Several new Christmas features focusing on the life of the Savior were added to displays on Temple Square in Salt Lake City this past Christmas.
Set just north of the Tabernacle, a new life-sized nativity scene replaced the one that had been used since 1965. The new display gives a more realistic portrayal of life in Bethlehem at the time of Christ.
Church designers developed highly detailed, strikingly lifelike figures, incorporating research to enhance authenticity. The mannequins are representative of the peoples of the Middle East at the time of Christ, and their clothing reflects period styles.
The nativity scene has shepherds of all ages and a variety of animals. The figures are placed on a cavelike, stone backdrop representing the innkeeper’s stable. A narration of the nativity, broadcast from a nearby sound system, concludes with President Gordon B. Hinckley’s testimony of the living Christ.
A similar lifelike representation, a new diorama based on Harry Anderson’s painting Christ and the Children, was on display east of the temple. Also on display were four smaller nativity scenes, designed to reflect cultures from “the four corners of the earth,” and 1,000 hand-crafted lights floating on the reflecting pool in front of the temple.
The Conference Center was decorated for Christmas for the first time, its trees blazing with thousands of tiny lights. Hundreds of new luminarias, lanterns with backlighted silhouettes depicting scenes from the Savior’s life, were added to the Church Office Building Plaza.
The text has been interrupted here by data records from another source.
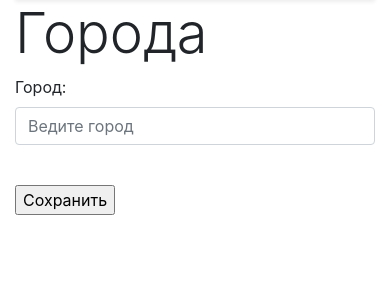
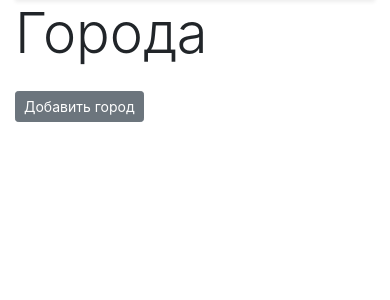
Before and after one commit to User184/src, a Django app: page /cities/ in a window 390 px wide. Shown: the part 57-357 px from the top of the page. Run offline with Django 3.2, Linux system fonts and the light colour scheme; data that the repository does not hold is empty; some libraries are stand-ins or nearby versions.

Commit message:
3.21 Ссылки на действия с объектами.

```diff
--- a/cities/templates/cities/home.html
+++ b/cities/templates/cities/home.html
@@ -4,18 +4,48 @@
     <h1 class="display-4">Города</h1>
     <div class="row">
         <div class = 'col-md-6'>
+            <table class="table table-striped">
+            <tbody>
             {% for object in objects_list %}
-                <p> {{object.name}} </p>
+                <tr>
+                <td>
+                    <a href='{% url "city:detail" pk=object.pk %}'>
+                        {{object.name}}
+                    </a>
+                </td>
+                <td>
+                    <a href='{% url "city:update" pk=object.pk %}'>
+                        <button type="button" class="btn btn-secondary btn-sm">Редактировать</button>
+                    </a>
+                </td>
+                <td>
+                    <a href='{% url "city:delete" pk=object.pk %}'>
+                        <button type="button" class="btn btn-dark btn-sm">Удалить</button>
+                    </a>
+                </td>
+                </tr>
             {% endfor %}
+            </tbody>
+            </table>
         </div>
 
     </div>
 
-<form action="" method="POST" > {% csrf_token %}
+
+    <div class="row">
+        <div class = 'col-md-6'>
+            <a href='{% url "city:add" %}'>
+                <button type="button" class="btn btn-secondary btn-sm">Добавить город</button>
+            </a>
+        </div>
+    </div>
+
+    {% endblock%}
+
+<!--   <form action="" method="POST" > {% csrf_token %}
     {{form.as_p}}
-    <!--{{Город:<br>
-    <input type="text" name="name"><br>}}-->
+    {{Город:<br>
+    <input type="text" name="name"><br>}}
     <br>
     <input type="submit" value="Сохранить">
-</form>
-{% endblock%}
+</form>  -->
```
More than a million people visit Temple Square each Christmas season.